Have you started thinking about your retirement yet? I waited until I was about 30 years old and I am totally kicking myself right now for waiting so long. I never thought I had enough money to even think about retirement. When the 403(b) people came to my first school, as a new CF I wanted to tell them, “Look, I can barely afford the gas to get here right now. I can’t really invest in my retirement at the moment.” In all reality, I could have afforded $25 a paycheck just to get myself started, but I didn’t do that and I really regret it now. When I see the impact of time on these accounts it’s like a knife in my heart.
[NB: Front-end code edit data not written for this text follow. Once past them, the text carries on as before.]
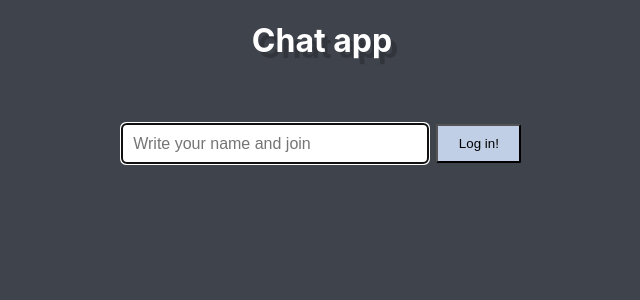
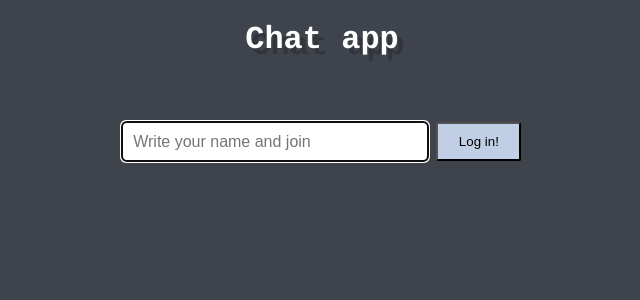
Before and after one commit to jonasps/chat_app, a React (Create React App) app in the folder client/: page / in a window 1280 px wide. Shown: the top 300 px of the page, without its empty margins (318-958 px from the left). Built offline with nearby package versions, Linux system fonts and the light colour scheme; no server answers.

Commit message:
use Courier as default font-family

```diff
--- a/client/src/App.css
+++ b/client/src/App.css
@@ -80,15 +80,6 @@
   font-size: 15px;
 }
 
-@keyframes App-logo-spin {
-  from {
-    transform: rotate(0deg);
-  }
-  to {
-    transform: rotate(360deg);
-  }
-}
-
 /*** small device style ***/
 
 @media all and (max-width: 500px) {
--- a/client/src/index.css
+++ b/client/src/index.css
@@ -1,9 +1,7 @@
 body {
   margin: 0;
   padding: 0;
-  font-family: -apple-system, BlinkMacSystemFont, "Segoe UI", "Roboto", "Oxygen",
-    "Ubuntu", "Cantarell", "Fira Sans", "Droid Sans", "Helvetica Neue",
-    sans-serif;
+  font-family: Courier, sans-serif;
   -webkit-font-smoothing: antialiased;
   -moz-osx-font-smoothing: grayscale;
 }
```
If you are a CF, step away from your laminating and GET ON THIS!
What is a 403(b)?
“The 403(b) is a retirement plan available to employees of educational institutions. Contributions can be made on a pre-tax or Roth basis. Pre-tax investment earnings grow tax deferred until withdrawal (assumed to be retirement), at which time they are taxed as ordinary income. After tax Roth contributions also grow tax free but are not taxed upon withdrawal (assumed to be retirement).” Source What that means in basic terms, it’s a way to invest money for the long term, and you can pick whether or not you want it taxed now or later. The 403(b) is like education’s version of the 401(k). If you prefer video explanations, check this one out.
“But I have a pension. I’m set for life.”
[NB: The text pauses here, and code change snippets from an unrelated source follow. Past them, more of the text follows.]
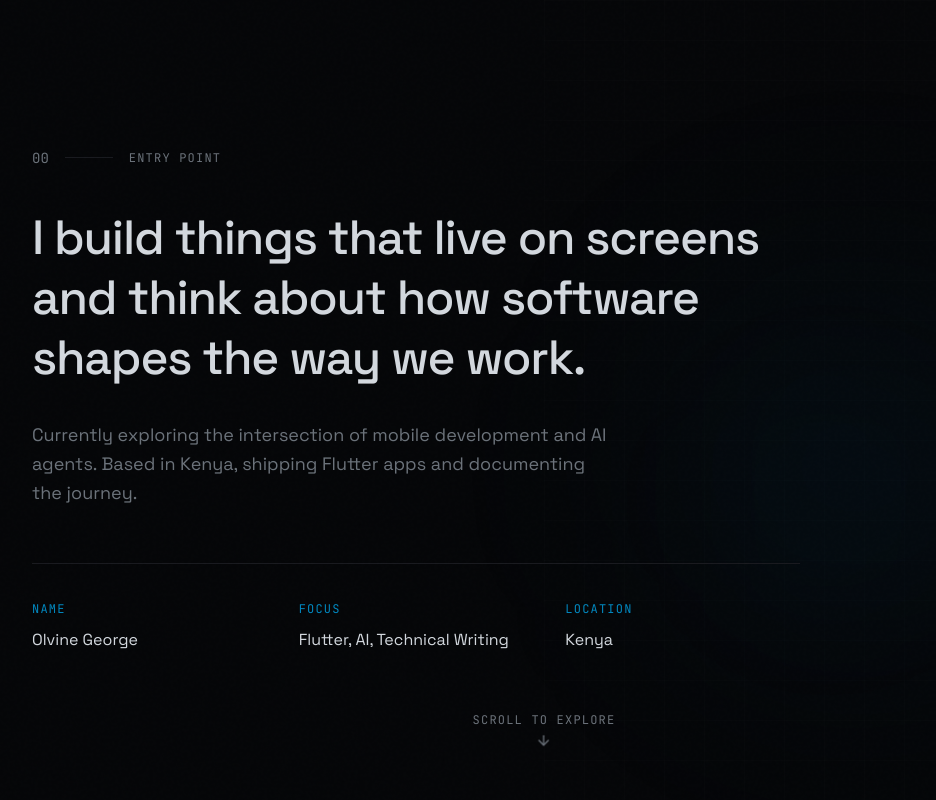
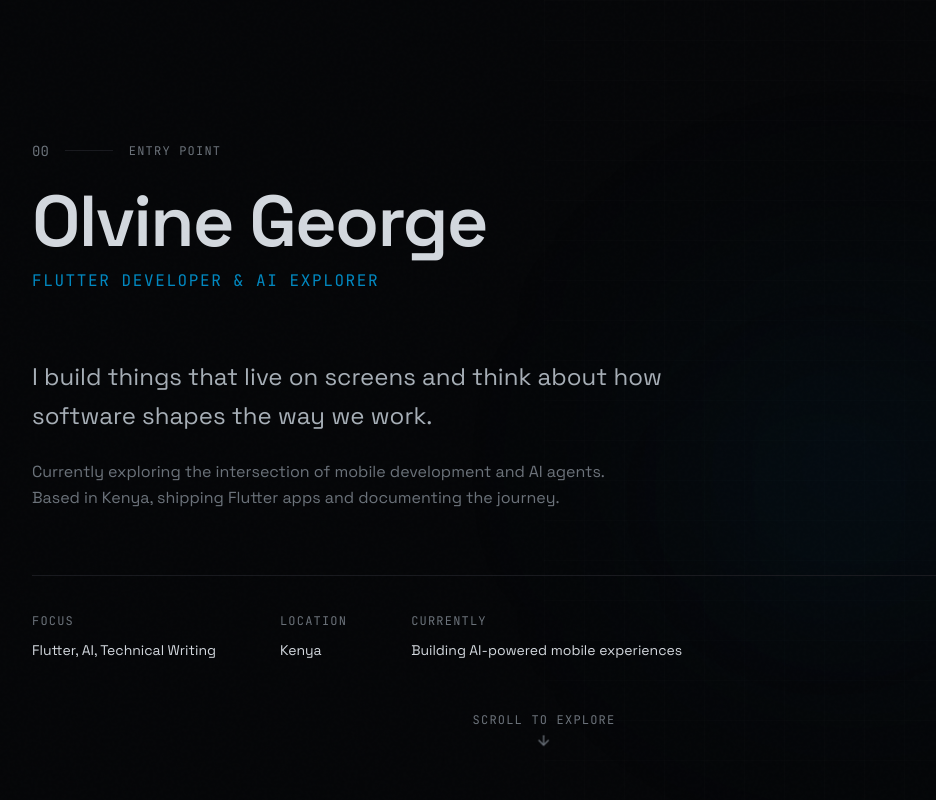
Before and after one commit to Olvine23/v0-developer-portfolio, a Next.js app: page / in a window 1280 px wide. Shown: the top 800 px of the page, without its empty margins (96-1032 px from the left). Built offline with nearby package versions, Linux system fonts and the light colour scheme.

Commit message:
feat: update intro section with name and role focus

```diff
--- a/components/journal/intro.tsx
+++ b/components/journal/intro.tsx
@@ -22,7 +22,7 @@ export function Intro() {
       <div className="pointer-events-none absolute bottom-1/4 right-[20%] h-[200px] w-[200px] rounded-full bg-primary/3 blur-[80px]" />
 
       {/* Chapter indicator */}
-      <div className="relative z-10 mb-10 flex items-center gap-4">
+      <div className="relative z-10 mb-6 flex items-center gap-4">
         <span className="font-mono text-sm text-muted-foreground">00</span>
         <div className="h-px w-12 bg-border" />
         <span className="font-mono text-xs uppercase tracking-widest text-muted-foreground">
@@ -30,37 +30,47 @@ export function Intro() {
         </span>
       </div>
 
-      {/* Main statement - centered with max-width */}
-      <div className="relative z-10 max-w-3xl">
-        <h1 className="text-balance text-3xl font-medium leading-tight tracking-tight md:text-4xl lg:text-5xl">
+      {/* Name as primary focus */}
+      <div className="relative z-10 max-w-4xl">
+        <h1 className="text-4xl font-semibold tracking-tight md:text-6xl lg:text-7xl">
+          Olvine George
+        </h1>
+        <p className="mt-3 font-mono text-sm uppercase tracking-widest text-primary md:text-base">
+          Flutter Developer & AI Explorer
+        </p>
+      </div>
+
+      {/* Main statement */}
+      <div className="relative z-10 mt-12 max-w-2xl md:mt-16">
+        <p className="text-xl leading-relaxed text-secondary-foreground md:text-2xl">
           I build things that live on screens and think about how software shapes the way we work.
-        </h1>
+        </p>
 
-        <p className="mt-8 max-w-xl text-base leading-relaxed text-muted-foreground md:text-lg">
+        <p className="mt-6 max-w-xl text-base leading-relaxed text-muted-foreground">
           Currently exploring the intersection of mobile development and AI agents.
           Based in Kenya, shipping Flutter apps and documenting the journey.
         </p>
       </div>
 
-      {/* Identity block */}
-      <div className="relative z-10 mt-14 grid max-w-3xl gap-8 border-t border-border pt-8 md:grid-cols-3">
+      {/* Details block */}
+      <div className="relative z-10 mt-12 flex flex-wrap gap-8 border-t border-border pt-8 md:mt-16 md:gap-16">
         <div>
-          <span className="font-mono text-xs uppercase tracking-widest text-primary">
-            Name
+          <span className="font-mono text-xs uppercase tracking-widest text-muted-foreground">
+            Focus
           </span>
-          <p className="mt-2">Olvine George</p>
+          <p className="mt-2 text-sm">Flutter, AI, Technical Writing</p>
         </div>
         <div>
-          <span className="font-mono text-xs uppercase tracking-widest text-primary">
-            Focus
+          <span className="font-mono text-xs uppercase tracking-widest text-muted-foreground">
+            Location
           </span>
-          <p className="mt-2">Flutter, AI, Technical Writing</p>
+          <p className="mt-2 text-sm">Kenya</p>
         </div>
         <div>
-          <span className="font-mono text-xs uppercase tracking-widest text-primary">
-            Location
+          <span className="font-mono text-xs uppercase tracking-widest text-muted-foreground">
+            Currently
           </span>
-          <p className="mt-2">Kenya</p>
+          <p className="mt-2 text-sm">Building AI-powered mobile experiences</p>
         </div>
       </div>
 
```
This is what a lot of people think, but it’s actually really far from the truth in a lot of cases. This is especially problematic if you are a relatively new hire, plan to retire early, plan to/have already taken time off to raise your children, if this is your second career, if you started working for your employer later in your career, or if you taught in more than one state. So CFs and SLPs who switched from medical to schools – this is especially important for you! Unless you plan on working at your school for 35 years straight, your pension may not be enough. There goes any hopes and dreams of retiring early! Not only that, if you are younger like me (30 y/o), our pensions aren’t as good as the people who are retiring now. In many states they keep decreasing new hire’s benefits. Look into your states pension system and see how yours works.
“But I Have Social Security”
Do you though? “About 40 percent of teachers are not covered by Social Security because they teach in jurisdictions that have not elected to participate in Social Security. This means these teachers don’t contribute to the Social Security system (7.65% of their income up to $117,000 this year with a corresponding 7.65% contribution from their school district) but it also means they don’t earn Social Security credit toward their retirement benefit. Some or all teachers in fifteen states—Alaska, California, Colorado, Connecticut, Georgia, Illinois, Kentucky, Louisiana, Maine, Massachusetts, Missouri, Nevada, Ohio, Rhode Island, and Texas—are not enrolled in Social Security.” Source
Okay, so I need to look into my retirement more closely. What are my first steps?
- Go to your school’s website (you may need to login for this) and head to the HR section. Look for a tab that says “Tax-Deferred Savings Plans”, “Tax Sheltered Annuities”, “403b “, “Retirement Benefits” or something similar to this. Click that tab and look for a vendor list for your 403(b) and 457(b) options. If you can’t find a list, email HR and ask for a list of your 403(b) and 457(b) vendors.
- Look into your pension plan. See what your pension equation is. See what pension class you are in and how much you are contributing to your pension. Figure out when your break-even point would be.
- Reference the list above and see if you are in a state that contributes to Social Security. Do some reading on what Social Security Income is and how it could impact you. Here’s a great resource for learning more about Social Security.
- Check out my next blog post (#2 in my 403b SLP series) for the next steps on taking control of your retirement. You’ll learn what to do once you have your vendor list.